Centre launched National Knowledge Network (NKN) of IITs/Labs/Universities across 18 states to back its pet National Clean Air Plan (NCAP) as its knowledge partner. Launched earlier this year, in January, the NCAP identified 102 non-attainable cities across the country as the long-term target of its clean air mission. The plan aims to drive state pollution control boards to deliver the national target: 20-30% reduction in air pollution in the next five years with 2019 as base year.

The Indian Institute of Technology, Kanpur (IIT-K) has been set as NKN’s nodal institution. Prof. Sachchida Nand Tripathi,  the national nodal faculty for NKN network said state Pollution boards will be the key players to curb pollution, technical institutes will provide regular inputs to SPCBs and work towards reduction of pollution sources across key cities. The conference was attended by members from United Nations Environmental Program (UNEP), World Bank, Bloomberg Philanthropies, Shakti Foundation, along with clean air start-ups.

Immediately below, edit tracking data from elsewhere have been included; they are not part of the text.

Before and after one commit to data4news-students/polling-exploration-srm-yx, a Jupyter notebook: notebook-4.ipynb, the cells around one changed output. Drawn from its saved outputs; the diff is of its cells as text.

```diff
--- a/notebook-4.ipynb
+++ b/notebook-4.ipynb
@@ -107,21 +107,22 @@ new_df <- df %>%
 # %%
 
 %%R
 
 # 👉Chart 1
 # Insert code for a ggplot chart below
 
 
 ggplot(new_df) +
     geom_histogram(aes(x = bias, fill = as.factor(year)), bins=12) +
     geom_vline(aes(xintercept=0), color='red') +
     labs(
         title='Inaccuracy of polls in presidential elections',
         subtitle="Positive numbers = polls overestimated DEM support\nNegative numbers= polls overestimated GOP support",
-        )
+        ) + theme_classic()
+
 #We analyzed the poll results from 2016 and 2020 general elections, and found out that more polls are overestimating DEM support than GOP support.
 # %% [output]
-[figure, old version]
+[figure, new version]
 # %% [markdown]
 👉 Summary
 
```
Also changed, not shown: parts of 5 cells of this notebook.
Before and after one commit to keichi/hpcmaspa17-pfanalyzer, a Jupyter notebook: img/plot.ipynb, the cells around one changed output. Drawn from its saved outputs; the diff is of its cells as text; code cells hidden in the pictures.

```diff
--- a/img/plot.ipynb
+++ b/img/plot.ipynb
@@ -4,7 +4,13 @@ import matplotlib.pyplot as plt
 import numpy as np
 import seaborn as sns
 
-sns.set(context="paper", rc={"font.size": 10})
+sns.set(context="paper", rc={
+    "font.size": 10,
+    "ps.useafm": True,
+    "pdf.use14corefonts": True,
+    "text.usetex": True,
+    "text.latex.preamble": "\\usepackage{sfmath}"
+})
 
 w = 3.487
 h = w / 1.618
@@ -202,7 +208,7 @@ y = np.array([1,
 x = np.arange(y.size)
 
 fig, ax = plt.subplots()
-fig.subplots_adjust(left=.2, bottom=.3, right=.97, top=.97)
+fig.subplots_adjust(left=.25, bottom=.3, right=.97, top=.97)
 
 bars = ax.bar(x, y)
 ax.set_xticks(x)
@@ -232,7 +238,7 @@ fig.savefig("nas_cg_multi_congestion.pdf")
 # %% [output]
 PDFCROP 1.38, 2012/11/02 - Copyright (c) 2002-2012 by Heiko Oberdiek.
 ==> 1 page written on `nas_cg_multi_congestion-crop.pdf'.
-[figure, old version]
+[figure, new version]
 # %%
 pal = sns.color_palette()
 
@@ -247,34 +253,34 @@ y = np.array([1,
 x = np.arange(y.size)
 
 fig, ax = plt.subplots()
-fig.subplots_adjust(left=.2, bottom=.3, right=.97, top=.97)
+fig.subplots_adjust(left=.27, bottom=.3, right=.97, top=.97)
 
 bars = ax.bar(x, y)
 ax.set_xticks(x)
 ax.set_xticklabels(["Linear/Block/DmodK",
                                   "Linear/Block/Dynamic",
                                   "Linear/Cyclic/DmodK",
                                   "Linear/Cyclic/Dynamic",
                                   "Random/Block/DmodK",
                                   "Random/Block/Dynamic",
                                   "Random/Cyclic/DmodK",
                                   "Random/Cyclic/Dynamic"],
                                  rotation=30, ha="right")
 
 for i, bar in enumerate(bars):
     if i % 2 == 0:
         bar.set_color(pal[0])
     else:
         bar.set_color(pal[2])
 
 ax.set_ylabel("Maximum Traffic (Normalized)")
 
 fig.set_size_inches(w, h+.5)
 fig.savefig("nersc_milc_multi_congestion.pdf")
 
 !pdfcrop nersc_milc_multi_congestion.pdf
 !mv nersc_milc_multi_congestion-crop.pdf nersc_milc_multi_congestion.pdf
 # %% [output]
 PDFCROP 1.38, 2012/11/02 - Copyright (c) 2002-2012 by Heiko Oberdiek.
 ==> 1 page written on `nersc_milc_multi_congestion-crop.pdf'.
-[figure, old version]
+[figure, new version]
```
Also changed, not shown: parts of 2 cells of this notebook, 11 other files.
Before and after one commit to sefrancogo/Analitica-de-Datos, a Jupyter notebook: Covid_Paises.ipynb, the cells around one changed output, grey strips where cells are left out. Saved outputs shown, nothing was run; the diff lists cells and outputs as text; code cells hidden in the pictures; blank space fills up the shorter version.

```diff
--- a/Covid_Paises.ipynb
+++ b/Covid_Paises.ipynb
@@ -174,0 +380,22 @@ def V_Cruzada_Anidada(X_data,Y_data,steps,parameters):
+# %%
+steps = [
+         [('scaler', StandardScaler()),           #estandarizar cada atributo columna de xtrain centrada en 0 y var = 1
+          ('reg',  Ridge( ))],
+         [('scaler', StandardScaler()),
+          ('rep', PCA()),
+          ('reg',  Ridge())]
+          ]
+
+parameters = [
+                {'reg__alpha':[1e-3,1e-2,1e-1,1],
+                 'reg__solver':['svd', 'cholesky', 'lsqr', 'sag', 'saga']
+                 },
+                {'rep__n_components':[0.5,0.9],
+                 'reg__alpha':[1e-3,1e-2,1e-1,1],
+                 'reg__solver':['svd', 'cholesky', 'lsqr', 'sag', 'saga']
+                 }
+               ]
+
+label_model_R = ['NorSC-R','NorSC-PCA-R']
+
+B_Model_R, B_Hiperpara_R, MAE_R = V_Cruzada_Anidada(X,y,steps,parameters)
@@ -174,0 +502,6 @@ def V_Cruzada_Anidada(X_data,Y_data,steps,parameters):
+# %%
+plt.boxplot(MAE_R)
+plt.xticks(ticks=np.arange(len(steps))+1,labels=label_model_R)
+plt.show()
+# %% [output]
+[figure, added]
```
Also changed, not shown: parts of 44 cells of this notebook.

Delhi to get BS VI-compliant vehicles by 2020, will check air pollution: Prakash Javadekar

Union environment minister Prakash Javadekar said BS VI-compliant vehicles will be coming to Delhi by April 2020, which will lead to “great reduction in air pollution from vehicles.” Private vehicles are a major cause of Delh’s pollution. Bharat Stage VI fuel and emission standards envisage low sulphur fuel and also cut harmful nitrogen dioxide by 70% in diesel and 25% in petrol cars. Cancerous PM 2.5 and PM 10 will also drop by 80% under BS VI norms, while the cost of cars is set to rise by about ₹ 1 Lakh for diesel and about ₹ 25,000- ₹ 50,000 for petrol cars. BS VI fuel is estimated to be costlier by ₹ 2. The Supreme Court has ordered all vehicles to shift to cleaner BS VI norms, skipping BS V. BS standards are based on European emission norms. BS norms were introduced in 2000, and have since become very stringent. 

Surat’s unique particulate matter trading scheme was designed by economist nobel couple

The Economics Nobel laureates for 2019, Abhijit Banerjee and Esther Dufflo’s Abdul Latif Jameel Poverty Action Lab (J-PAL), set up the world’s first particulate matter Emission Trading Scheme (ETS) in Surat, Gujarat. So far, 155 industrial units are trading particulate matter in a region where air pollution levels are high. The scheme is devised to bring down both, the air pollution and the cost of compliance for the industry. While there are trading schemes to curb pollution in other countries, none of them are for particulate matter emissions. Live trading began last month with 88 industries taking part in the first round, out of the 155 that have joined ETS so far. Emission permits worth ₹ 2.78 lakh were traded by units spread over an area of 50-30 sq km.